by Jim Martin
While the world seems totally focused on digital media, there’s an old analog monster out there that might be useful for you. Radio is affordable, easy to use, capable of tight focus, and usually extremely effective. Here are a few ideas about to do and what to avoid if you venture into the ether.
The first step is setting a budget. How much can you afford to spend on a radio push? You might end up having to revise a budget up or down as you finalize your plans, but you don’t want to leave budgeting until later. Establishing your budget in advance allows you to decide whether radio meets your needs fairly quickly without investing in a lot of additional work.
Next, choose where you will advertise. There are hundreds of possibilities on both the AM and FM spectrum. Consider your target customers and which station they would like listen to. If your target market is people over fifty, you’d probably want an oldies station or talk radio. For sports fans, you want sports talk. Most radio stations have advertising kits that outline their format and provide listener demographics. Approach several stations you think might reach your target and ask for that information. You probably want to work with a minimum number of stations so that you don’t dilute your effort.
Based on the demographics, you need to decide when you want your ads to air. Essentially, that means deciding when your targets will be most likely to listen. If you’re trying to reach other businesses, they will often listen during “drive time,” when they’re commuting to and from their businesses. If you want to catch teenagers, afternoons are probably your prime time. You can place ads with the programs having the largest listenership. In the early rock & roll era, everybody wanted to advertise on the Alan Freed show. One catch: a station’s most popular show will usually be the one with the highest ad rates.
Next, you have to decide how frequently to advertise.

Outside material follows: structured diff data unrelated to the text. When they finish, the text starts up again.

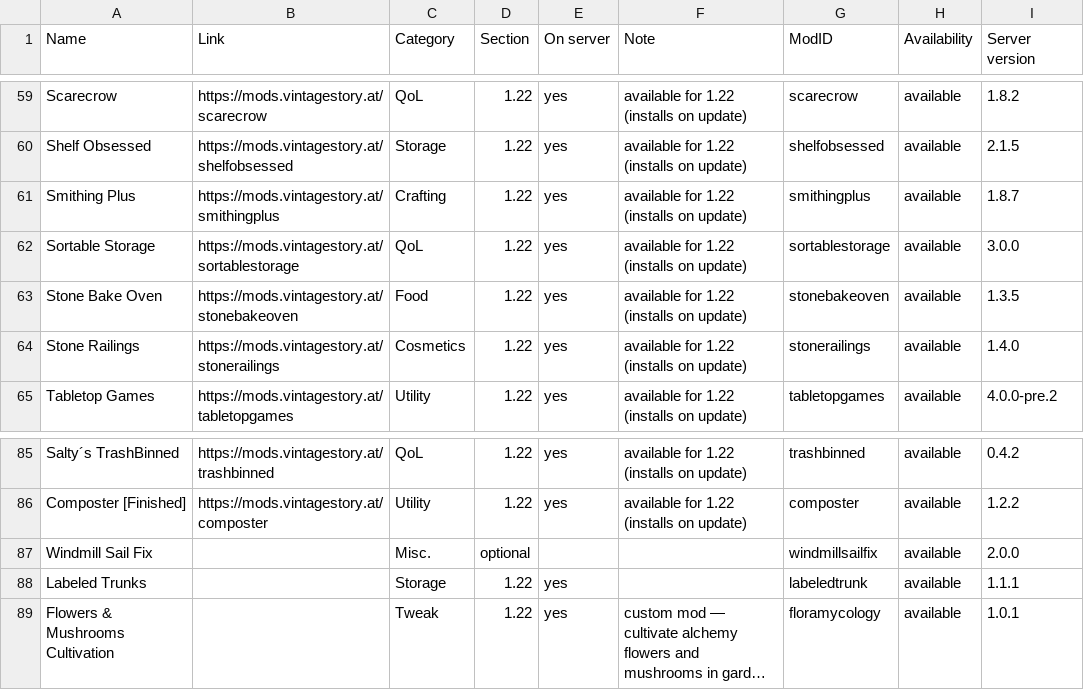
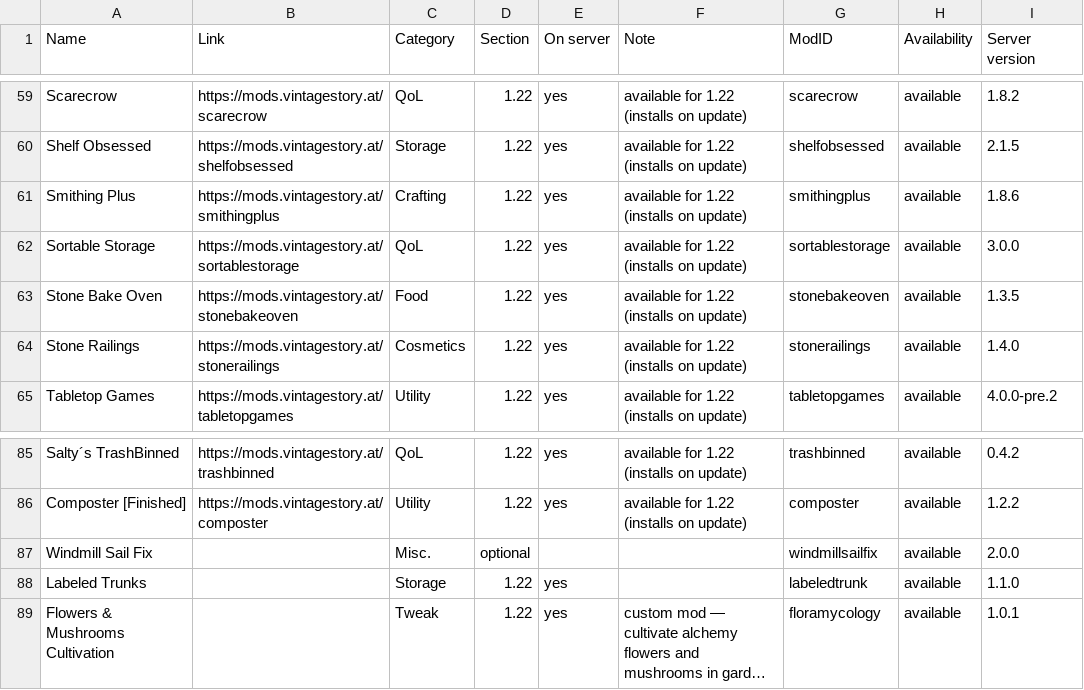
Before and after one commit to ConnyZs/VintageStory, a CSV file: Vintage Story Dashboard Data.csv, drawn as a sheet; only a part is shown, gaps mark what is left out; long unchanged cells end in …; the diff names each change by its address in the sheet, - before the commit and + after, or states it on an @@ line.

```diff
--- a/Vintage Story Dashboard Data.csv
+++ b/Vintage Story Dashboard Data.csv
-I61 (Server version): 1.8.7
+I61 (Server version): 1.8.6
-I88 (Server version): 1.1.1
+I88 (Server version): 1.1.0
```
Also changed, not shown: 1 other file.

One incontrovertible fact of adver-tising is that nothing registers until someone has seen or heard it five times. Have you ever seen an ad repeated sixty seconds after you first heard it. Your comment that you just saw it proves that you remember it more because of the close timing of the repeat. Repetition is critical. Most stations offer rates that decline as the frequency increases, so you can afford the frequency you need.
Once you’ve made those decisions, you have to prepare the ad (or ads). You must consider two issues: the content and how it is produced. Let’s look at content first. You don’t want to move any further until you have at least a good outline of the ad. The ad should be kept simple. I’ve heard ads that say, “We’ve got this for 99 cents and that for $1.59 and the other for a ridiculous $2.00… and… and… and…” By the time they reach the third item, I’m thinking about last night’s Warriors game. Simplicity supports reinforcement. This is why a 15-second ad may prove more effective than a 60-second one. Decide exactly what you want to communicate to your customers, and then stay with that. Don’t forget to include your address and your web address. I wouldn’t recommend including a phone number unless you have a service business in which most of your customer contact comes by phone. Providing your phone number sometimes attracts pranksters.
Finally, you have to decide who’s going to produce the ad. If you plan to make your own ad, you could consider doing it yourself, but only if you have a quiet room available and good recording equipment. Unless you have a great voice and some experience at public speaking, I wouldn’t recommend that you do your own ad. Whoever speaks in the ad has to come over as polished. Monotone ads can be deadly. If the ad sounds amateurish, it won’t convince listeners that your business is professional. You might want to consider talking to the station you plan to use. Most are willing to prepare ads using some of their “on the air” stars. People are more willing to listen to them than to you.
If you don’t want to use the station’s personnel, you’re better off with professional prepar-ation. But bring your outline of the ad. Professionals can do a great job, but they sometimes tend to prepare what makes them look good, rather than what makes you and your product shine. Listen to their recommendations, but don’t accept them until you’re convinced they will improve your message. At the bottom line, they are only employees and you’re the boss.
You should also test whether your ad is doing any good. Have a special sale only for those who say (at the cash register) “I heard it on KXXX.” This can be a particularly effective tool if you’re using several stations. If you get 100 responses from one station and four from the other, it makes your decision easy.
Radio isn’t for everyone, but you can’t decide if it’s for you unless you at least investigate it.